-- Task instructions --
Leave out the pictures and retype all the entries below exactly.
*** Opening of Task data ***
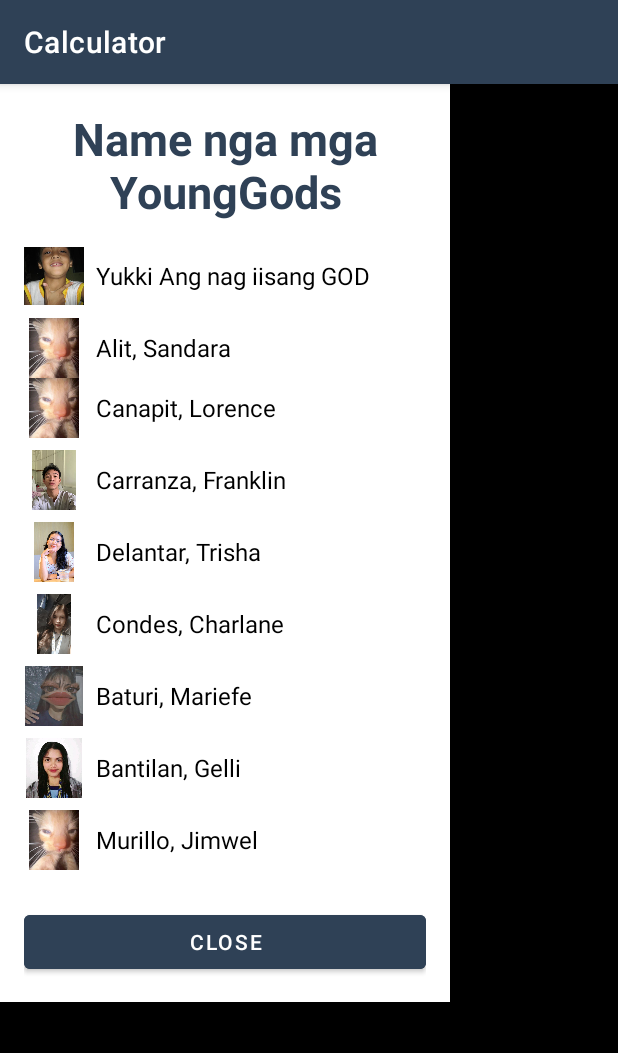
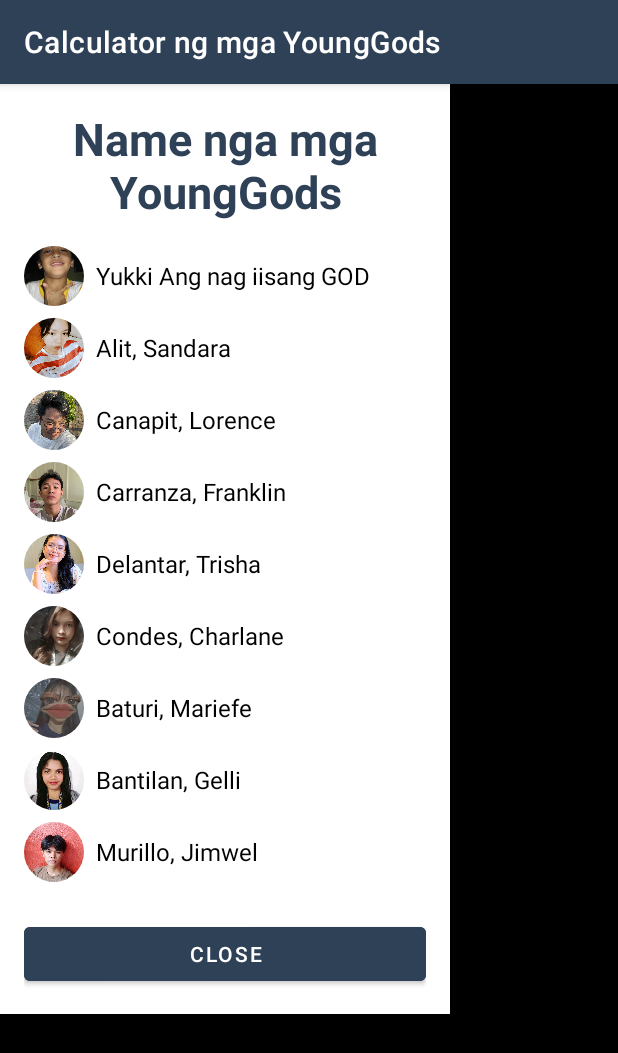
Before and after one commit to yukki112/Calculator-ni-yukki, an Android app: the popup_newjeans screen opened directly, with no data from a screen before it, on a phone screen of 412 x 824 dp. Shown: the top 1053 px of the screen. Run offline under Robolectric (Android 15) with nearby library versions, the phone set to English and light mode, and no system bars; our stand-ins replace CircleImageView; Roboto replaces fonts that are not available here.

Commit message:
revamp haha XD

```diff
--- a/app/build.gradle
+++ b/app/build.gradle
@@ -29,7 +29,7 @@ android {
 
 
 dependencies {
-
+    implementation 'com.google.android.material:material:1.9.0'
     implementation 'androidx.appcompat:appcompat:1.6.1'
     implementation 'com.google.android.material:material:1.12.0'
     implementation 'androidx.constraintlayout:constraintlayout:2.1.4'
--- a/app/src/main/AndroidManifest.xml
+++ b/app/src/main/AndroidManifest.xml
@@ -5,7 +5,7 @@
     <application
         android:allowBackup="true"
         android:icon="@mipmap/ic_launcher"
-        android:label="@string/app_name"
+        android:label= "Calculator ng mga YoungGods"
         android:roundIcon="@mipmap/ic_launcher_round"
         android:supportsRtl="true"
         android:theme="@style/Theme.Calculator">
--- /dev/null
+++ b/app/src/main/res/drawable/circle_background.xml
@@ -0,0 +1,5 @@
+<?xml version="1.0" encoding="utf-8"?>
+<shape xmlns:android="http://schemas.android.com/apk/res/android"
+    android:shape="oval">
+    <solid android:color="@android:color/transparent" />
+</shape>
--- a/app/src/main/res/layout/popup_newjeans.xml
+++ b/app/src/main/res/layout/popup_newjeans.xml
@@ -31,6 +31,9 @@
             <ImageView
                 android:layout_width="40dp"
                 android:layout_height="40dp"
+                android:background="@drawable/circle_background"
+                android:scaleType="centerCrop"
+                android:clipToOutline="true"
                 android:src="@drawable/viray"
             android:layout_marginEnd="8dp"/>
             <TextView
@@ -48,11 +51,15 @@
         <LinearLayout
             android:layout_width="match_parent"
             android:layout_height="wrap_content"
-            android:orientation="horizontal">
+            android:orientation="horizontal"
+            android:layout_marginBottom="8dp">
             <ImageView
                 android:layout_width="40dp"
                 android:layout_height="40dp"
-                android:src="@drawable/pusa"
+                android:background="@drawable/circle_background"
+                android:scaleType="centerCrop"
+                android:clipToOutline="true"
+                android:src="@drawable/alit"
                 android:layout_marginEnd="8dp"/>
             <TextView
                 android:layout_width="wrap_content"
@@ -73,7 +80,10 @@
             <ImageView
                 android:layout_width="40dp"
                 android:layout_height="40dp"
-                android:src="@drawable/pusa"
+                android:background="@drawable/circle_background"
+                android:scaleType="centerCrop"
+                android:clipToOutline="true"
+                android:src="@drawable/canapit"
                 android:layout_marginEnd="8dp"/>
             <TextView
                 android:layout_width="wrap_content"
@@ -94,6 +104,9 @@
             <ImageView
                 android:layout_width="40dp"
                 android:layout_height="40dp"
+                android:background="@drawable/circle_background"
+                android:scaleType="centerCrop"
+                android:clipToOutline="true"
                 android:src="@drawable/carranza"
                 android:layout_marginEnd="8dp"/>
             <TextView
@@ -115,6 +128,9 @@
             <ImageView
                 android:layout_width="40dp"
                 android:layout_height="40dp"
+                android:background="@drawable/circle_background"
+                android:scaleType="centerCrop"
+                android:clipToOutline="true"
                 android:src="@drawable/delantar"
                 android:layout_marginEnd="8dp"/>
             <TextView
@@ -136,6 +152,9 @@
             <ImageView
                 android:layout_width="40dp"
                 android:layout_height="40dp"
+                android:background="@drawable/circle_background"
+                android:scaleType="centerCrop"
+                android:clipToOutline="true"
                 android:src="@drawable/condes"
                 android:layout_marginEnd="8dp"/>
             <TextView
@@ -157,6 +176,9 @@
             <ImageView
                 android:layout_width="40dp"
                 android:layout_height="40dp"
+                android:background="@drawable/circle_background"
+                android:scaleType="centerCrop"
+                android:clipToOutline="true"
                 android:src="@drawable/baturi"
                 android:layout_marginEnd="8dp"/>
             <TextView
@@ -178,6 +200,9 @@
             <ImageView
                 android:layout_width="40dp"
                 android:layout_height="40dp"
+                android:background="@drawable/circle_background"
+                android:scaleType="centerCrop"
+                android:clipToOutline="true"
                 android:src="@drawable/bantilan"
                 android:layout_marginEnd="8dp"/>
             <TextView
@@ -199,7 +224,10 @@
             <ImageView
                 android:layout_width="40dp"
                 android:layout_height="40dp"
-                android:src="@drawable/pusa"
+                android:src="@drawable/murillo"
+                android:background="@drawable/circle_background"
+                android:scaleType="centerCrop"
+                android:clipToOutline="true"
                 android:layout_marginEnd="8dp"/>
             <TextView
                 android:layout_width="wrap_content"
```
Also changed, not shown: app/src/main/java/com/example/calculator/MainActivity.java (+10 -11 lines), app/src/main/res/values/styles.xml (added, +8 -0 lines), app/src/main/res/drawable/alit.jpg (added), app/src/main/res/drawable/canapit.jpg (added), app/src/main/res/drawable/murillo.jpg (added).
*** Close of Task data ***
-- Answer to the problem --
Before and after one commit to yukki112/Calculator-ni-yukki, an Android app: the popup_newjeans screen opened directly, with no data from a screen before it, on a phone screen of 412 x 824 dp. Shown: the top 1053 px of the screen. Run offline under Robolectric (Android 15) with nearby library versions, the phone set to English and light mode, and no system bars; our stand-ins replace CircleImageView; Roboto replaces fonts that are not available here.

Commit message:
revamp haha XD

```diff
--- a/app/build.gradle
+++ b/app/build.gradle
@@ -29,7 +29,7 @@ android {
 
 
 dependencies {
-
+    implementation 'com.google.android.material:material:1.9.0'
     implementation 'androidx.appcompat:appcompat:1.6.1'
     implementation 'com.google.android.material:material:1.12.0'
     implementation 'androidx.constraintlayout:constraintlayout:2.1.4'
--- a/app/src/main/AndroidManifest.xml
+++ b/app/src/main/AndroidManifest.xml
@@ -5,7 +5,7 @@
     <application
         android:allowBackup="true"
         android:icon="@mipmap/ic_launcher"
-        android:label="@string/app_name"
+        android:label= "Calculator ng mga YoungGods"
         android:roundIcon="@mipmap/ic_launcher_round"
         android:supportsRtl="true"
         android:theme="@style/Theme.Calculator">
--- /dev/null
+++ b/app/src/main/res/drawable/circle_background.xml
@@ -0,0 +1,5 @@
+<?xml version="1.0" encoding="utf-8"?>
+<shape xmlns:android="http://schemas.android.com/apk/res/android"
+    android:shape="oval">
+    <solid android:color="@android:color/transparent" />
+</shape>
--- a/app/src/main/res/layout/popup_newjeans.xml
+++ b/app/src/main/res/layout/popup_newjeans.xml
@@ -31,6 +31,9 @@
             <ImageView
                 android:layout_width="40dp"
                 android:layout_height="40dp"
+                android:background="@drawable/circle_background"
+                android:scaleType="centerCrop"
+                android:clipToOutline="true"
                 android:src="@drawable/viray"
             android:layout_marginEnd="8dp"/>
             <TextView
@@ -48,11 +51,15 @@
         <LinearLayout
             android:layout_width="match_parent"
             android:layout_height="wrap_content"
-            android:orientation="horizontal">
+            android:orientation="horizontal"
+            android:layout_marginBottom="8dp">
             <ImageView
                 android:layout_width="40dp"
                 android:layout_height="40dp"
-                android:src="@drawable/pusa"
+                android:background="@drawable/circle_background"
+                android:scaleType="centerCrop"
+                android:clipToOutline="true"
+                android:src="@drawable/alit"
                 android:layout_marginEnd="8dp"/>
             <TextView
                 android:layout_width="wrap_content"
@@ -73,7 +80,10 @@
             <ImageView
                 android:layout_width="40dp"
                 android:layout_height="40dp"
-                android:src="@drawable/pusa"
+                android:background="@drawable/circle_background"
+                android:scaleType="centerCrop"
+                android:clipToOutline="true"
+                android:src="@drawable/canapit"
                 android:layout_marginEnd="8dp"/>
             <TextView
                 android:layout_width="wrap_content"
@@ -94,6 +104,9 @@
             <ImageView
                 android:layout_width="40dp"
                 android:layout_height="40dp"
+                android:background="@drawable/circle_background"
+                android:scaleType="centerCrop"
+                android:clipToOutline="true"
                 android:src="@drawable/carranza"
                 android:layout_marginEnd="8dp"/>
             <TextView
@@ -115,6 +128,9 @@
             <ImageView
                 android:layout_width="40dp"
                 android:layout_height="40dp"
+                android:background="@drawable/circle_background"
+                android:scaleType="centerCrop"
+                android:clipToOutline="true"
                 android:src="@drawable/delantar"
                 android:layout_marginEnd="8dp"/>
             <TextView
@@ -136,6 +152,9 @@
             <ImageView
                 android:layout_width="40dp"
                 android:layout_height="40dp"
+                android:background="@drawable/circle_background"
+                android:scaleType="centerCrop"
+                android:clipToOutline="true"
                 android:src="@drawable/condes"
                 android:layout_marginEnd="8dp"/>
             <TextView
@@ -157,6 +176,9 @@
             <ImageView
                 android:layout_width="40dp"
                 android:layout_height="40dp"
+                android:background="@drawable/circle_background"
+                android:scaleType="centerCrop"
+                android:clipToOutline="true"
                 android:src="@drawable/baturi"
                 android:layout_marginEnd="8dp"/>
             <TextView
@@ -178,6 +200,9 @@
             <ImageView
                 android:layout_width="40dp"
                 android:layout_height="40dp"
+                android:background="@drawable/circle_background"
+                android:scaleType="centerCrop"
+                android:clipToOutline="true"
                 android:src="@drawable/bantilan"
                 android:layout_marginEnd="8dp"/>
             <TextView
@@ -199,7 +224,10 @@
             <ImageView
                 android:layout_width="40dp"
                 android:layout_height="40dp"
-                android:src="@drawable/pusa"
+                android:src="@drawable/murillo"
+                android:background="@drawable/circle_background"
+                android:scaleType="centerCrop"
+                android:clipToOutline="true"
                 android:layout_marginEnd="8dp"/>
             <TextView
                 android:layout_width="wrap_content"
```
Also changed, not shown: app/src/main/java/com/example/calculator/MainActivity.java (+10 -11 lines), app/src/main/res/values/styles.xml (added, +8 -0 lines), app/src/main/res/drawable/alit.jpg (added), app/src/main/res/drawable/canapit.jpg (added), app/src/main/res/drawable/murillo.jpg (added).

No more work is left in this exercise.